The US Department of Labor’s Bureau of Labor Statistics (BLS) reported in its 2002 Census of Fatal Occupational Injuries that there were 5,524 fatal work injuries during the year, a 6.6%-decline from the year before. That was the lowest ever in a BLS census, which has been conducted since 1992 and represented a new low of four such deaths per 100,000 in 2002.
In 2001, 5,915 fatal work injuries occurred, excluding the 2,886 work-related fatalities that resulted from the September 11 terrorist attacks, which were tabulated separately, the BLS said. The comparisons in this latest survey do not include the fatalities related to the terrorist attacks.
2002 fatal highway incidents were down 3% from 2001, but continued to be the most frequent type of fatal workplace event in 2002, accounting for about a quarter of all work deaths. Other types of fatal transportation events also declined, including aircraft incidents (down 22%) and workers struck by vehicle or mobile equipment (down 7%). Overall, fatal work injuries from transportation incidents declined for the fourth year in a row, from 2,645 in 1998 to 2,381 in 2002.
Workplace homicides were down about 5% over the year, from 643 in 2001 to 609 in 2002. The number of workplace homicides in 2002 was the lowest recorded in the fatality census and represented a 44%-decline from the high of 1,080 workplace homicides recorded in 1994. Workplace suicides also were down in 2002.
Deaths resulting from falls were down in 2002 for the first time since 1998, from 810 in 2001 to 714 in 2002, a drop of 12%. Virtually all types of fatal falls declined in 2002, though falls from ladders and falls from nonmoving vehicles increased slightly.
The only major fatality event recording an increase was exposure to harmful substances or environments (up 8%). The increase in this event category was led by a sharp increase in the number of fatalities involving contact with temperature extremes (such as heat stroke), which increased from 35 fatalities in 2001 to 60 in 2002. Electrocutions also increased slightly in 2002.
Construction Highest in Deaths

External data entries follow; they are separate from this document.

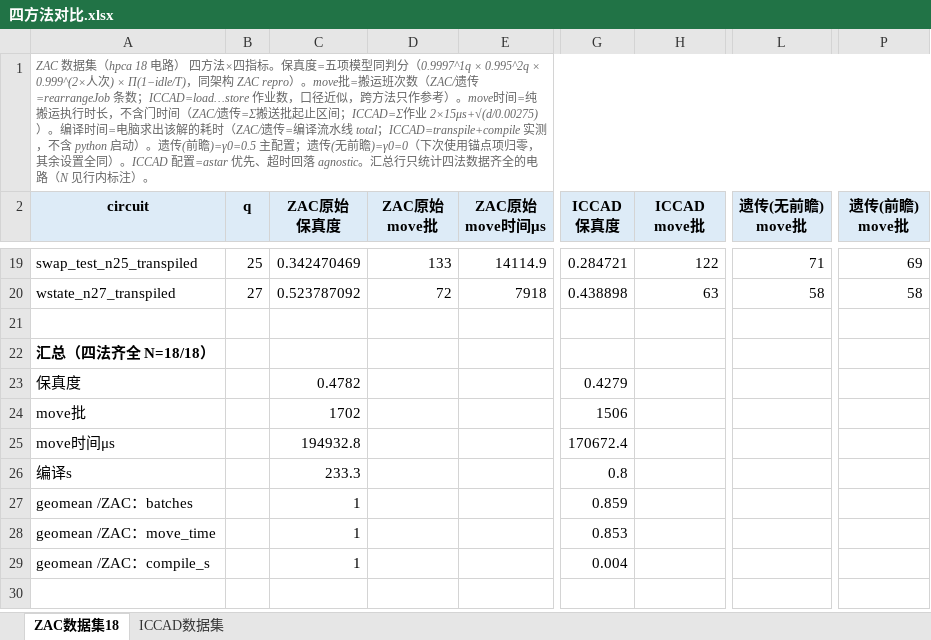
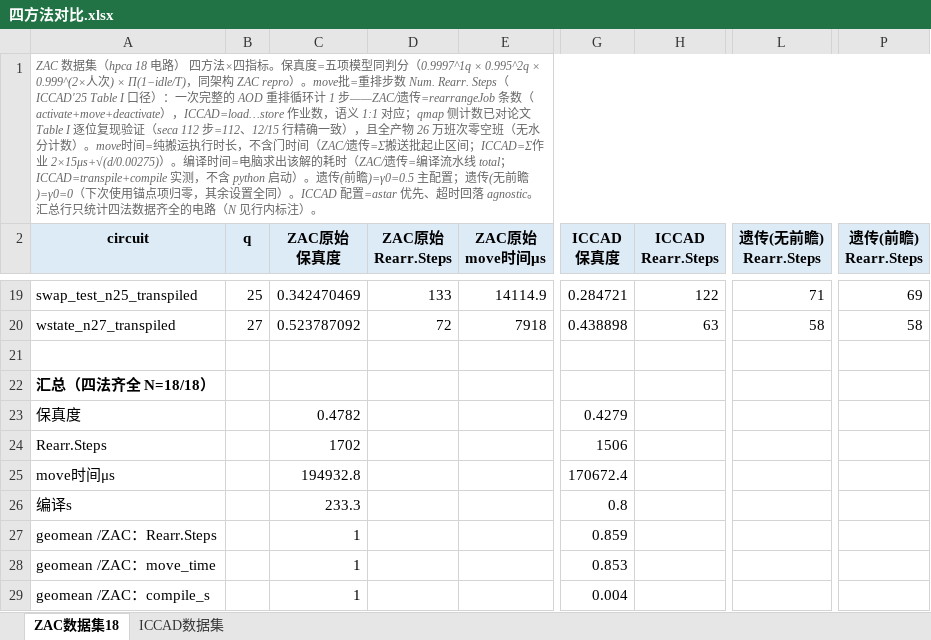
Before and after one commit to zhouzixiang1/zac-ga, an Excel workbook: ZAC_zzx/results/fourway/四方法对比.xlsx, sheet ZAC数据集18, drawn as a sheet; only a part is shown, gaps mark what is left out; values as stored, in another font and other column widths than the file's, no borders; ↵ is a line break in a cell; the diff names each change by its address in the sheet, - before the commit and + after, or states it on an @@ line.

Commit message:
move 批指标统一为 qmap 论文 Num. Rearr. Steps 口径：列名/NOTE/geomean 标签更新，附 1:1 对应与 Table I 逐位复现、26 万班次零空班的核验

```diff
--- a/ZAC_zzx/results/fourway/四方法对比.xlsx (sheet ZAC数据集18)
+++ b/ZAC_zzx/results/fourway/四方法对比.xlsx (sheet ZAC数据集18)
-A1 (circuit): …。move批=搬运班次数（ZAC/遗传=rearrangeJob 条数；ICCAD=load…store 作业数，口径近似，跨方法只作参考）。move时…
+A1 (circuit): …。move批=重排步数 Num. Rearr. Steps（ICCAD'25 Table I 口径）：一次完整的 AOD 重排循环计 1 步——ZAC/遗传=rearrangeJob 条数（activate+move+deactivate），ICCAD=load…store 作业数，语义 1:1 对应；qmap 侧计数已对论文 Table I 逐位复现验证（seca 112 步=112、12/15 行精确一致），且全产物 26 万班次零空班（无水分计数）。move时…
-D2: ZAC原始 ↵ move批
+D2: ZAC原始 ↵ Rearr.Steps
-H2: ICCAD ↵ move批
+H2: ICCAD ↵ Rearr.Steps
-L2: 遗传(无前瞻) ↵ move批
+L2: 遗传(无前瞻) ↵ Rearr.Steps
-P2: 遗传(前瞻) ↵ move批
+P2: 遗传(前瞻) ↵ Rearr.Steps
-A24 (circuit): move批
+A24 (circuit): Rearr.Steps
-A27 (circuit): geomean /ZAC：batches
+A27 (circuit): geomean /ZAC：Rearr.Steps
```
Also changed, not shown: sheet ICCAD数据集, ZAC_zzx/results/fourway/四方法对比_ga.xlsx, 4 other files.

Construction continued to record the highest number of fatal injuries of any major industry, although the total for construction was down 9% from the series high recorded in 2001. Fatal work injuries in mining also were lower, due to declines in coal mining and in oil and gas extraction. Fatal work injuries in manufacturing, transportation and public utilities, retail and wholesale trade, services, and government also declined from 2001 levels.
Fatal work injuries in the agriculture, forestry, and fishing industry increased about 6% in 2002, due to increases in forestry and in agricultural crop production work deaths. Fatal work injuries in commercial fishing – historically one of the more hazardous professions – were down sharply, from 60 in 2001 to 31 in 2002.
Rates of fatal work injury in 2002 were highest in the mining, agriculture/forestry/fishing, construction, and transportation/public utilities industries. The mining industry recorded a rate of 23.5 fatal work injuries per 100,000 workers in 2002, the highest of any major industry, but down about 22% from the rate recorded in 2001. Fatal work injury rates for all other major industries also were down in 2002, except in finance, insurance, and real estate (unchanged) and in transportation and public utilities (up slightly).
More information about the fatality census is available at http://www.bls.gov/iif/oshcfoi1.htm .